Filed under augmented reality

Mind to Machine Transfer Has Gone Mainstream. My Article in The Globe and Mail Asks: Why?

I wrote this piece for the Globe and Mail newspaper.  You can read it in its entirety here. As is always the case in these debates, people will generally focus on the technology and the likelihood. That’s to be expected, of course. But since there is little or no chance that we will see mind-to-machine transfer in the next 100 years, in a way the secondary question is far more fascinating: Why is the mainstream so eager to promote and advance this idea? The comments attached to the Globe piece so far focus, as expected, on the issue of whether or not it can be done. We need to change that conversation so that we are more aware of how the dialogue and rhetoric around these utopian technological ideas are permeating society.


From the beginning of the Globe piece:

The most remarkable thing about Ray Kurzweil is not that he is convinced that he will never have to die. It’s that his ideas have gone mainstream.

He has just released a new book, the modestly titled, How to Create a Mind: The Secret of Human Thought Revealed. Meanwhile, over the past six years, the 64-year-old American futurist and inventor has been on the cover of Time magazine and has been the subject of a feature-length documentary.
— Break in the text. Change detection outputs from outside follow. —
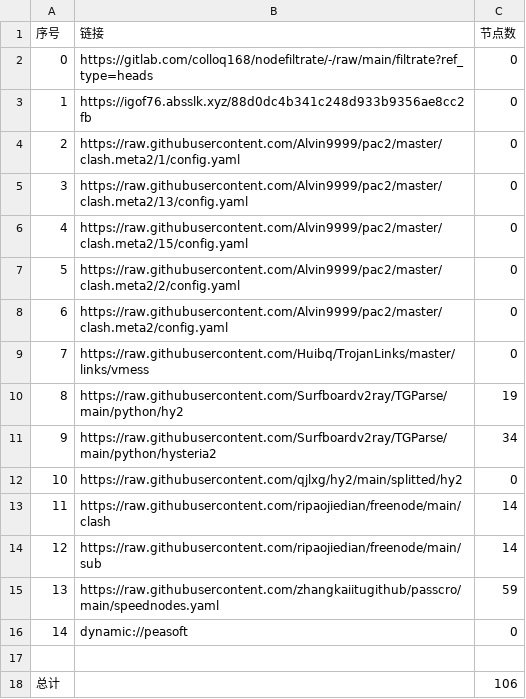
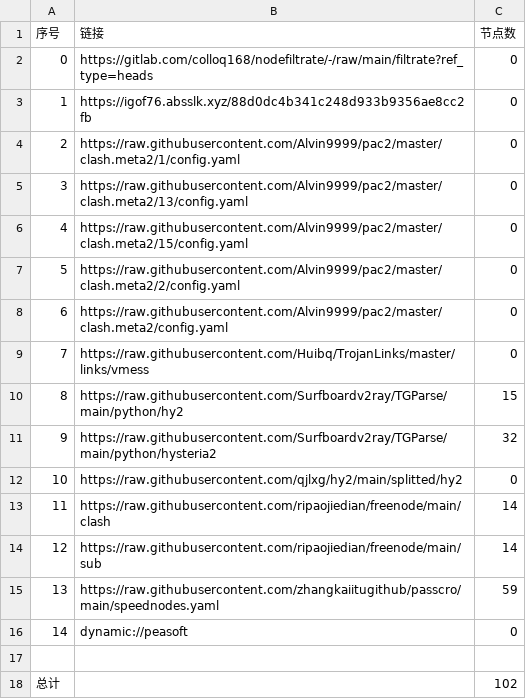
Before and after one commit to xlh001/AutoMergePublicNodes, a CSV file: list_result.csv, drawn as a sheet.

```diff
--- a/list_result.csv
+++ b/list_result.csv
@@ -9,4 +9,4 @@
 7,https://raw.githubusercontent.com/Huibq/TrojanLinks/master/links/vmess,0
-8,https://raw.githubusercontent.com/Surfboardv2ray/TGParse/main/python/hy2,19
-9,https://raw.githubusercontent.com/Surfboardv2ray/TGParse/main/python/hysteria2,34
+8,https://raw.githubusercontent.com/Surfboardv2ray/TGParse/main/python/hy2,15
+9,https://raw.githubusercontent.com/Surfboardv2ray/TGParse/main/python/hysteria2,32
 10,https://raw.githubusercontent.com/qjlxg/hy2/main/splitted/hy2,0
@@ -17,2 +17,2 @@
 
-总计,,106
+总计,,102
```
Also changed, not shown: 9 other files.
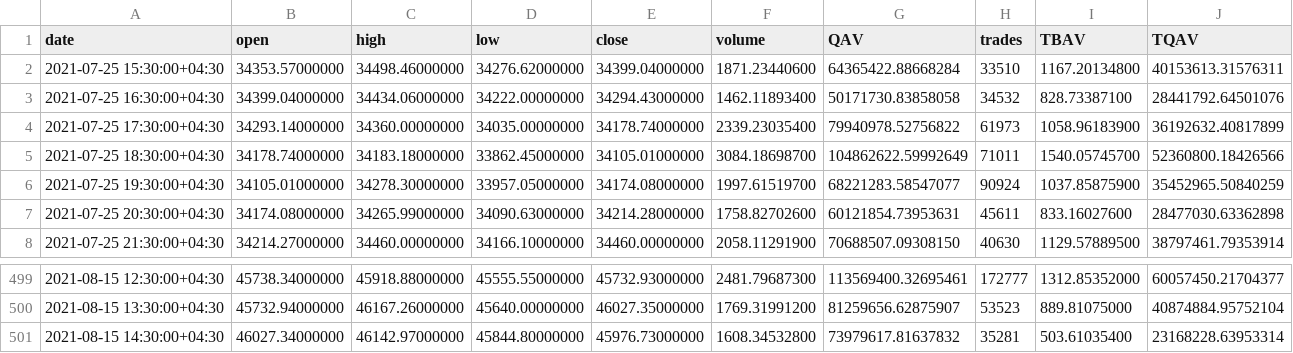
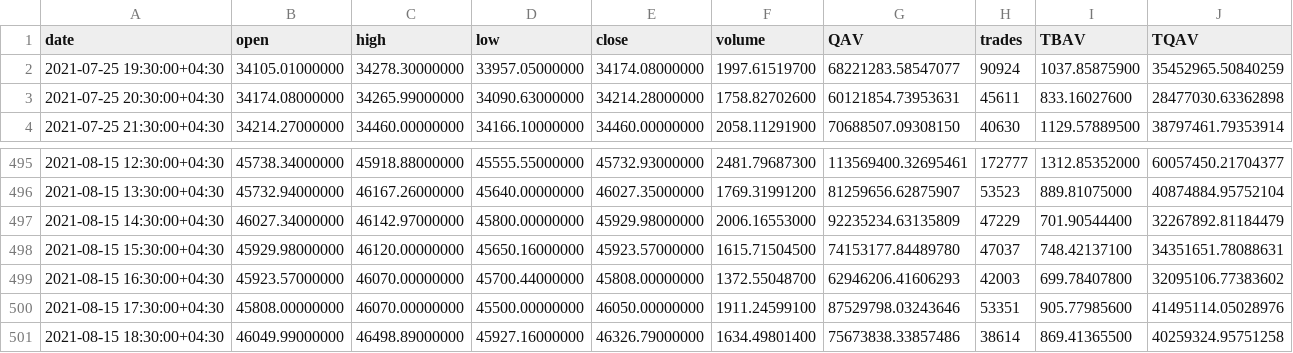
Before and after one commit to mrkataei/traderBot, a CSV file: Static/BTCUSDT-1hour.csv, drawn as a sheet; only a part is shown, gaps mark what is left out.

```diff
--- a/Static/BTCUSDT-1hour.csv
+++ b/Static/BTCUSDT-1hour.csv
@@ -1,6 +1,2 @@
 date,open,high,low,close,volume,QAV,trades,TBAV,TQAV
-2021-07-25 15:30:00+04:30,34353.57000000,34498.46000000,34276.62000000,34399.04000000,1871.23440600,64365422.88668284,33510,1167.20134800,40153613.31576311
-2021-07-25 16:30:00+04:30,34399.04000000,34434.06000000,34222.00000000,34294.43000000,1462.11893400,50171730.83858058,34532,828.73387100,28441792.64501076
-2021-07-25 17:30:00+04:30,34293.14000000,34360.00000000,34035.00000000,34178.74000000,2339.23035400,79940978.52756822,61973,1058.96183900,36192632.40817899
-2021-07-25 18:30:00+04:30,34178.74000000,34183.18000000,33862.45000000,34105.01000000,3084.18698700,104862622.59992649,71011,1540.05745700,52360800.18426566
 2021-07-25 19:30:00+04:30,34105.01000000,34278.30000000,33957.05000000,34174.08000000,1997.61519700,68221283.58547077,90924,1037.85875900,35452965.50840259
@@ -500,2 +496,6 @@ date,open,high,low,close,volume,QAV,trades,TBAV,TQAV
 2021-08-15 13:30:00+04:30,45732.94000000,46167.26000000,45640.00000000,46027.35000000,1769.31991200,81259656.62875907,53523,889.81075000,40874884.95752104
-2021-08-15 14:30:00+04:30,46027.34000000,46142.97000000,45844.80000000,45976.73000000,1608.34532800,73979617.81637832,35281,503.61035400,23168228.63953314
+2021-08-15 14:30:00+04:30,46027.34000000,46142.97000000,45800.00000000,45929.98000000,2006.16553000,92235234.63135809,47229,701.90544400,32267892.81184479
+2021-08-15 15:30:00+04:30,45929.98000000,46120.00000000,45650.16000000,45923.57000000,1615.71504500,74153177.84489780,47037,748.42137100,34351651.78088631
+2021-08-15 16:30:00+04:30,45923.57000000,46070.00000000,45700.44000000,45808.00000000,1372.55048700,62946206.41606293,42003,699.78407800,32095106.77383602
+2021-08-15 17:30:00+04:30,45808.00000000,46070.00000000,45500.00000000,46050.00000000,1911.24599100,87529798.03243646,53351,905.77985600,41495114.05028976
+2021-08-15 18:30:00+04:30,46049.99000000,46498.89000000,45927.16000000,46326.79000000,1634.49801400,75673838.33857486,38614,869.41365500,40259324.95751258
```
Also changed, not shown: Static/BTCUSDT-1day.csv, Static/BTCUSDT-30min.csv, 6 other files.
Forbes magazine dubbed him “the ultimate thinking machine.” He has 19 honorary doctorates and commands speaking fees of as much as $50,000.

All this stature stems primarily from his conviction that by 2040 we will be able to transfer our minds to machines.

As the promotional text proclaimed on his 2006 book The Singularity Is Near, “Our intelligence will become increasingly non-biological and trillions of times more powerful than it is today.” This will give birth to the Singularity – a time of total transformation in which we will merge with our computers, cast off our bodies, extend our lives indefinitely and have near-infinite intelligence at our disposal. (Mr. Kurzweil didn’t invent the idea, but he certainly popularized it.)

I reach Mr. Kurzweil at his home in Massachusetts and ask him if the predictions he first made in 2006 are still accurate. “We’re very much on that course,” he tells me. “We are right on the curve.” The curve is a graph showing, as he explains it to me, “the law of accelerating returns, the exponential growth of every form of information technology.”

Google Glasses: We Are Going Cyborg for Better or Worse

Reports in the Toronto Star and CNET of cyborg Steve Mann having his wearable computer apparatus ripped off in a Paris McDonald’s have led various bloggers to conclude that Using Google Glasses Will Get You Ass Kicked At McDonalds. In fact, the reaction Mann experienced was an anomaly.

Woman wearing Google Glasses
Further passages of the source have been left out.